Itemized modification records
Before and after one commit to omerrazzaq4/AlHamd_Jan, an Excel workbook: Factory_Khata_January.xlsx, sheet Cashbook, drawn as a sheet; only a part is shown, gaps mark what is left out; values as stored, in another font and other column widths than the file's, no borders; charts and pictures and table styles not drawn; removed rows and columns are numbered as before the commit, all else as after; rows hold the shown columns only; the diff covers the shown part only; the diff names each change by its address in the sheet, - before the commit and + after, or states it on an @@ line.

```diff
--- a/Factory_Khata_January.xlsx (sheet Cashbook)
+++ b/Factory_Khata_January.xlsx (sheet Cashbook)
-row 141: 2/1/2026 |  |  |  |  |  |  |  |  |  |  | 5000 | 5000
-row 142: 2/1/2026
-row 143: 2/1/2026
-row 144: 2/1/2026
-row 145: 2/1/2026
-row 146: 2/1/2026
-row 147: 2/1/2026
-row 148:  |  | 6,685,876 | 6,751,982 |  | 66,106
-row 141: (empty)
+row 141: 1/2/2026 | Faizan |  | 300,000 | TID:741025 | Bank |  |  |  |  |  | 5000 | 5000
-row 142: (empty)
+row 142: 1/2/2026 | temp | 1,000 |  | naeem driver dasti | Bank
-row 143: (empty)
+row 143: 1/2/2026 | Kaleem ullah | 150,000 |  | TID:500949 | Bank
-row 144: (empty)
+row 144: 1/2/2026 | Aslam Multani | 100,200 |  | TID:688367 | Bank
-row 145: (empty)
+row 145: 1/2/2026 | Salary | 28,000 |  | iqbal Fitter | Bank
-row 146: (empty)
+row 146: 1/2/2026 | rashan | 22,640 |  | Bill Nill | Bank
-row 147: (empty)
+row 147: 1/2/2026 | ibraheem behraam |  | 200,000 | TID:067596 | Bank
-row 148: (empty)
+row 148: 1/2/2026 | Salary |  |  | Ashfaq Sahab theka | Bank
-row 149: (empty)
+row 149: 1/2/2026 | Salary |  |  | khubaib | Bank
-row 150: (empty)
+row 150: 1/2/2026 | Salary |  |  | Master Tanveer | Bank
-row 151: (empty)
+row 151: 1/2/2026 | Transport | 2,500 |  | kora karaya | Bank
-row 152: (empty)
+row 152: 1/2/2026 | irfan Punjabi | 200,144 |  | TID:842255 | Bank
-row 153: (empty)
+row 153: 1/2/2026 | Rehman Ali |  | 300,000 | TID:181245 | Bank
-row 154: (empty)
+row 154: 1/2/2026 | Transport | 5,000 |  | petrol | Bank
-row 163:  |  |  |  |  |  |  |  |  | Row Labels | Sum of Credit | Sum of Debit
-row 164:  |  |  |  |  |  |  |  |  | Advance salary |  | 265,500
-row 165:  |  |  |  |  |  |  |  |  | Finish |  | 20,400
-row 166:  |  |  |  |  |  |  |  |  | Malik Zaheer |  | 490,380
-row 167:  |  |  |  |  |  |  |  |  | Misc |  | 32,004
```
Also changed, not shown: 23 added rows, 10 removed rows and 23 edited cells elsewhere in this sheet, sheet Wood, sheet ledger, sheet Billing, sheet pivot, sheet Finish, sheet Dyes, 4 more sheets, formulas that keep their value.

...

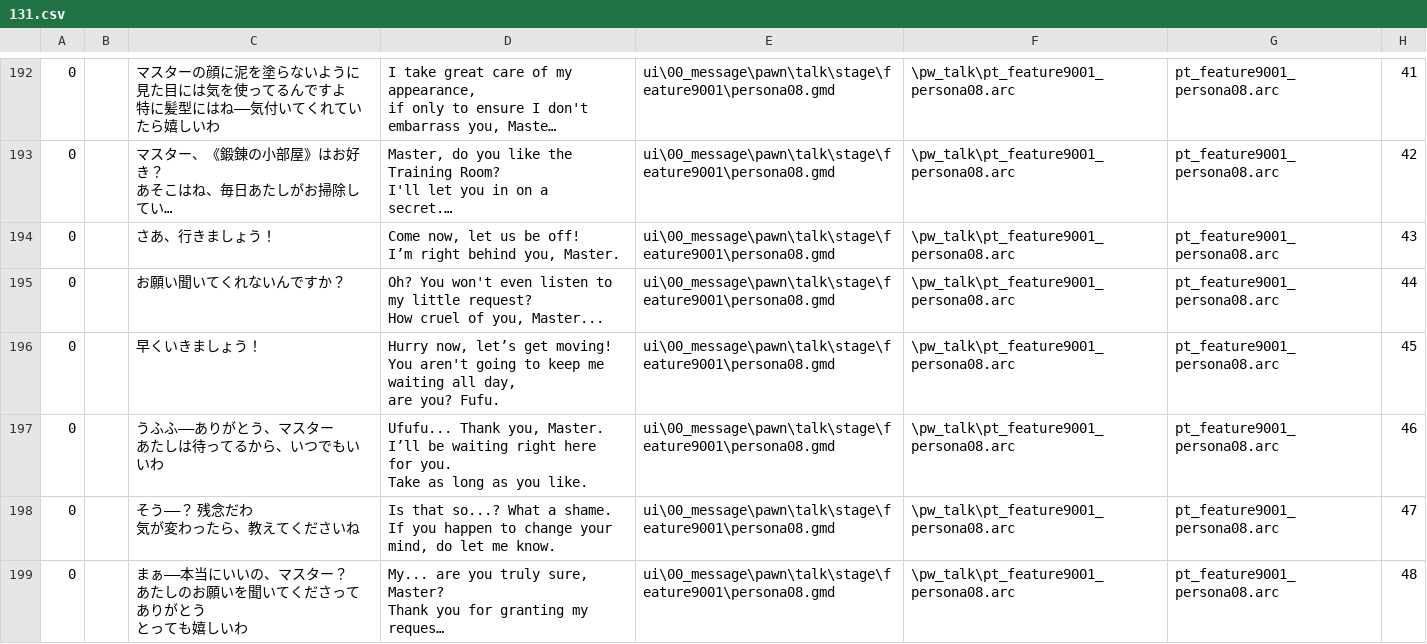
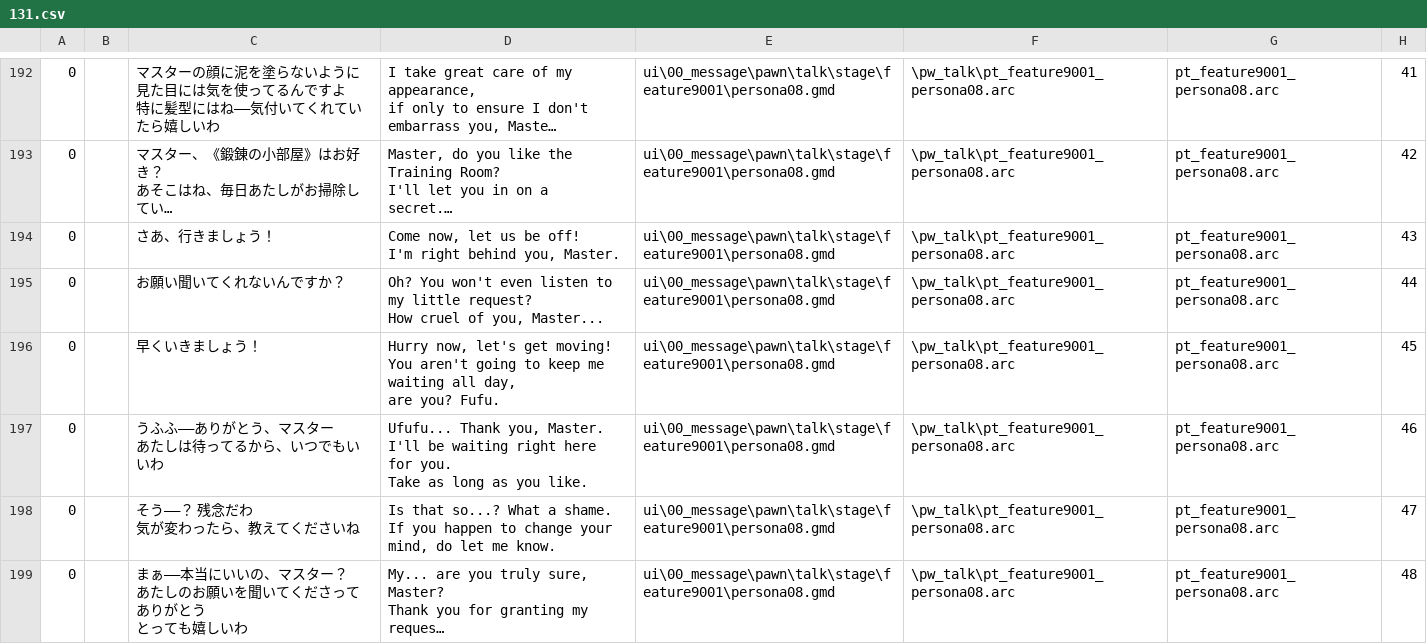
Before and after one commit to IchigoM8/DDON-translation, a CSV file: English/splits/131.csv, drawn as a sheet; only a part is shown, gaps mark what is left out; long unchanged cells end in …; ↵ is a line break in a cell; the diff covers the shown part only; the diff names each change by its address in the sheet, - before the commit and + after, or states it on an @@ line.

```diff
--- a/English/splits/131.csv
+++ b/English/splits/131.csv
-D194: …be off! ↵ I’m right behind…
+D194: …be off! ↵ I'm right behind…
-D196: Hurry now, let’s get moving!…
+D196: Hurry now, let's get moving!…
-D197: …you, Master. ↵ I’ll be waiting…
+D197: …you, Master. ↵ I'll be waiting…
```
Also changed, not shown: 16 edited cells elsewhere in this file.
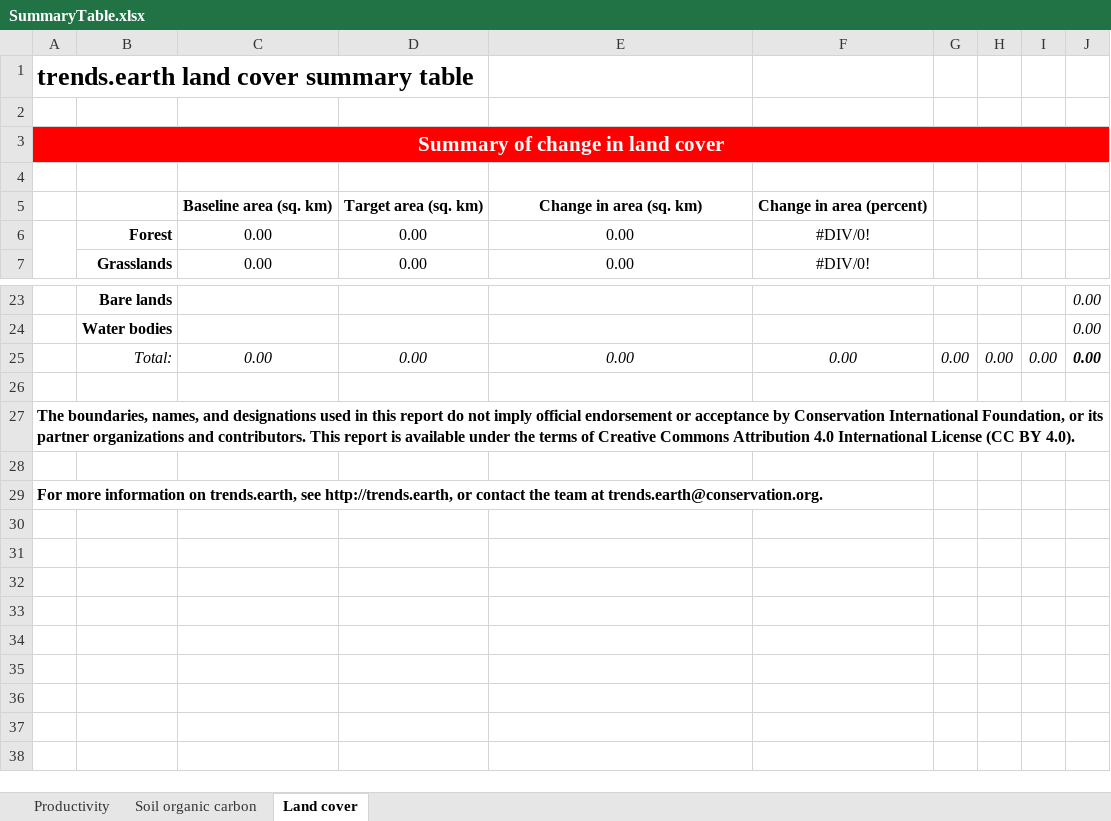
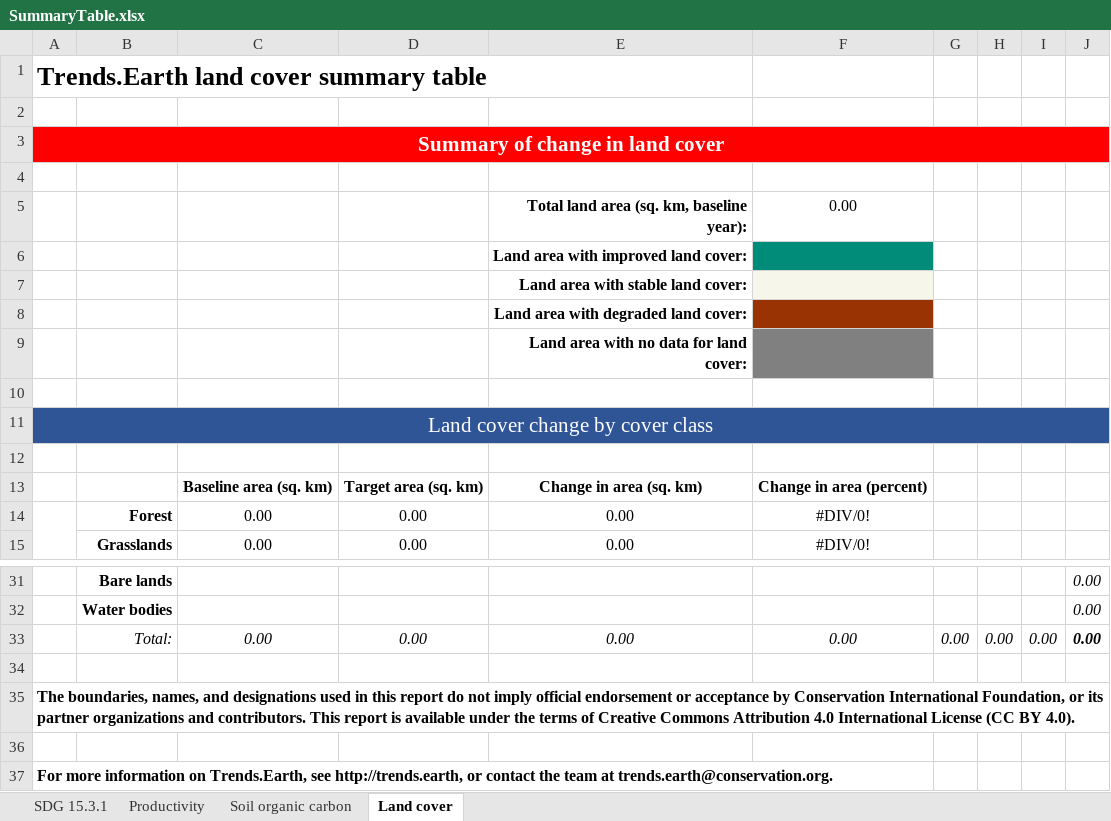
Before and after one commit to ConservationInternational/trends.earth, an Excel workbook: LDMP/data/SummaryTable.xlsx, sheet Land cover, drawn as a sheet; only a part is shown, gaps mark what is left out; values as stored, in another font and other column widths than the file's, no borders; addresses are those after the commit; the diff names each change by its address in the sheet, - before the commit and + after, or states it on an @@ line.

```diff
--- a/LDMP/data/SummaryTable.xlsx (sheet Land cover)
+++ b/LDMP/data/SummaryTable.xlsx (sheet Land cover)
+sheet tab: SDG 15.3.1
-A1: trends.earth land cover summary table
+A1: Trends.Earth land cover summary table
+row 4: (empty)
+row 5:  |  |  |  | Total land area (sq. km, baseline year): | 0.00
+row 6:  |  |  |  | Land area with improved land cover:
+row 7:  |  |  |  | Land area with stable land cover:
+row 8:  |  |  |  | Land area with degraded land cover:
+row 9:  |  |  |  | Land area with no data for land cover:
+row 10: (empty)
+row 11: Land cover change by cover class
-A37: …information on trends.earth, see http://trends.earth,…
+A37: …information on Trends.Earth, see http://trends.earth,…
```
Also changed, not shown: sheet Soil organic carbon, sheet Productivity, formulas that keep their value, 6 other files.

* * *

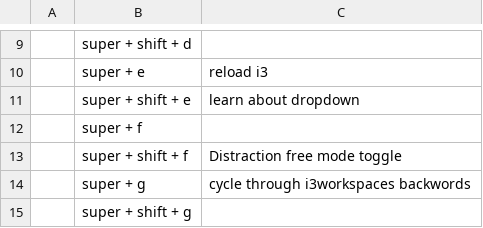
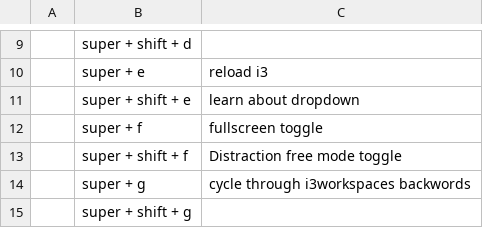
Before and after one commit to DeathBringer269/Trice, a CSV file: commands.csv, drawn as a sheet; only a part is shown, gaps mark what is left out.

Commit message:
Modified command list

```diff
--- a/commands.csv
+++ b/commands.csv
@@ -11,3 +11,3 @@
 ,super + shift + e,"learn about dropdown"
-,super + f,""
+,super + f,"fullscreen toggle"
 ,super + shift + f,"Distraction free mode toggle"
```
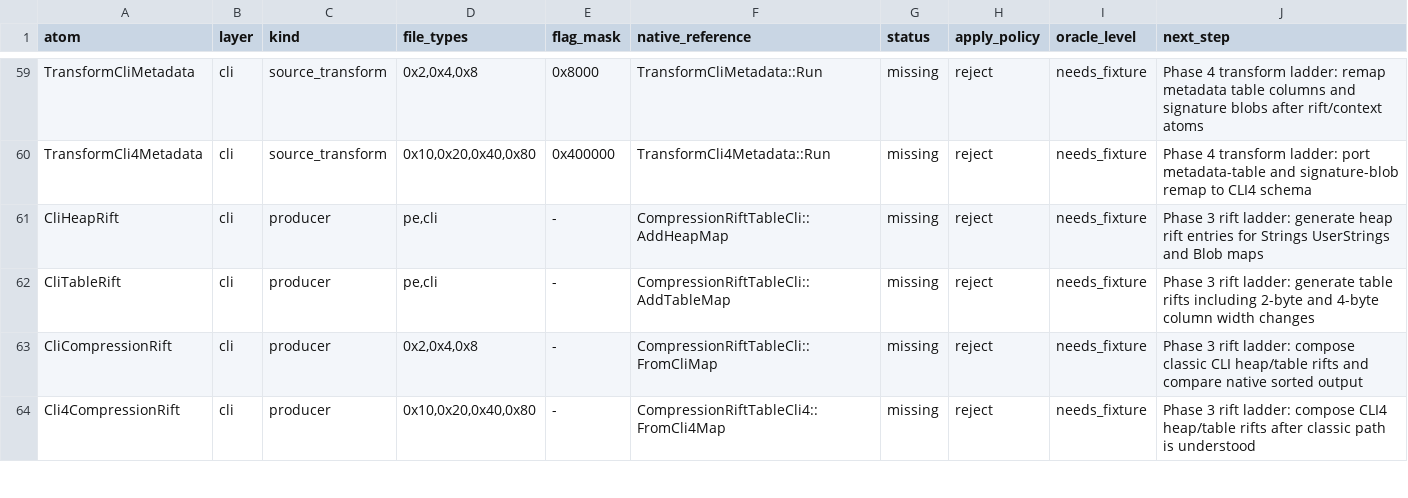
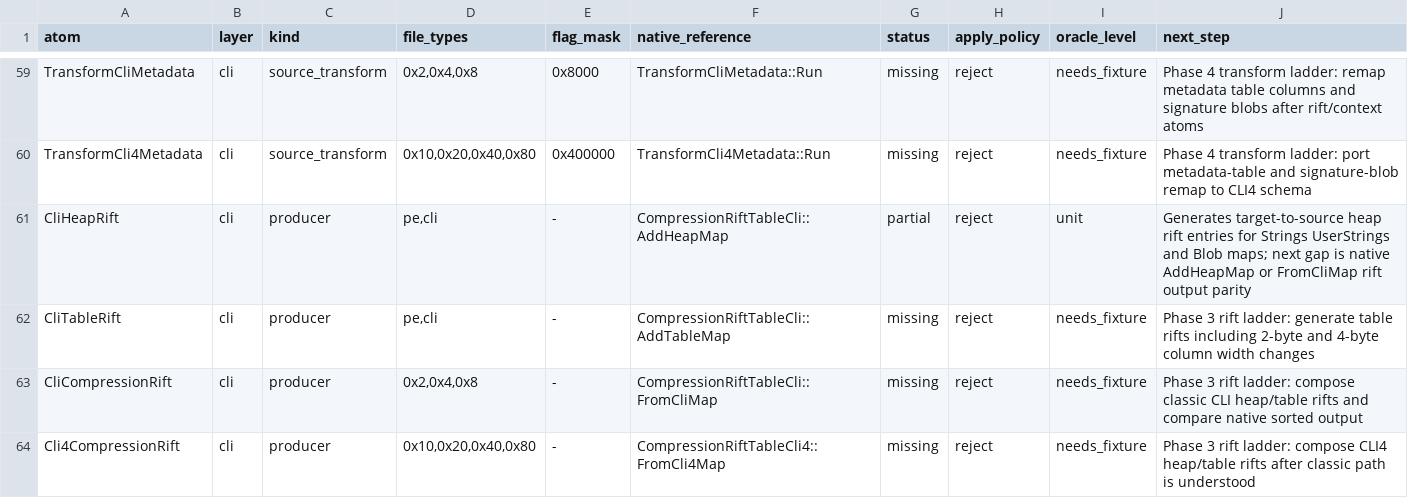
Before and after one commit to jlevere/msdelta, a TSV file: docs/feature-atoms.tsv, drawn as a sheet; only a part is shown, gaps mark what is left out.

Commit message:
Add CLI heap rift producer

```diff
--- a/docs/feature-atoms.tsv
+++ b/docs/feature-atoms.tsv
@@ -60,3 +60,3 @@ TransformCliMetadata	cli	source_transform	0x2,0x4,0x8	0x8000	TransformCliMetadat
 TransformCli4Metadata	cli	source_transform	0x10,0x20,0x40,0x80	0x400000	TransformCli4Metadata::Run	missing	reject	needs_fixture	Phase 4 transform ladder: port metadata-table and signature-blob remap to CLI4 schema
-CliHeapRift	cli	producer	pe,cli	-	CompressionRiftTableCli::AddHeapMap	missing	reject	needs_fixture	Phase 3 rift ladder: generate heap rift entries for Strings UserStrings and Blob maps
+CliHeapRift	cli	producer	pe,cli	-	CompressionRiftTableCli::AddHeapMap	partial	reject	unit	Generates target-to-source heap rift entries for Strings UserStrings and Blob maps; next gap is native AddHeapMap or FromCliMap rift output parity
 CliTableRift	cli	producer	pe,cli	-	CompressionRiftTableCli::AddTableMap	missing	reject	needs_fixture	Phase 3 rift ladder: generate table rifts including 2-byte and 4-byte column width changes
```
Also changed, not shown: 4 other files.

Prompt
The lines to show are those in the data above that include "rift".

Solved exercise
Add CLI heap rift producer
-CliHeapRift	cli	producer	pe,cli	-	CompressionRiftTableCli::AddHeapMap	missing	reject	needs_fixture	Phase 3 rift ladder: generate heap rift entries for Strings UserStrings and Blob maps
+CliHeapRift	cli	producer	pe,cli	-	CompressionRiftTableCli::AddHeapMap	partial	reject	unit	Generates target-to-source heap rift entries for Strings UserStrings and Blob maps; next gap is native AddHeapMap or FromCliMap rift output parity
 CliTableRift	cli	producer	pe,cli	-	CompressionRiftTableCli::AddTableMap	missing	reject	needs_fixture	Phase 3 rift ladder: generate table rifts including 2-byte and 4-byte column width changes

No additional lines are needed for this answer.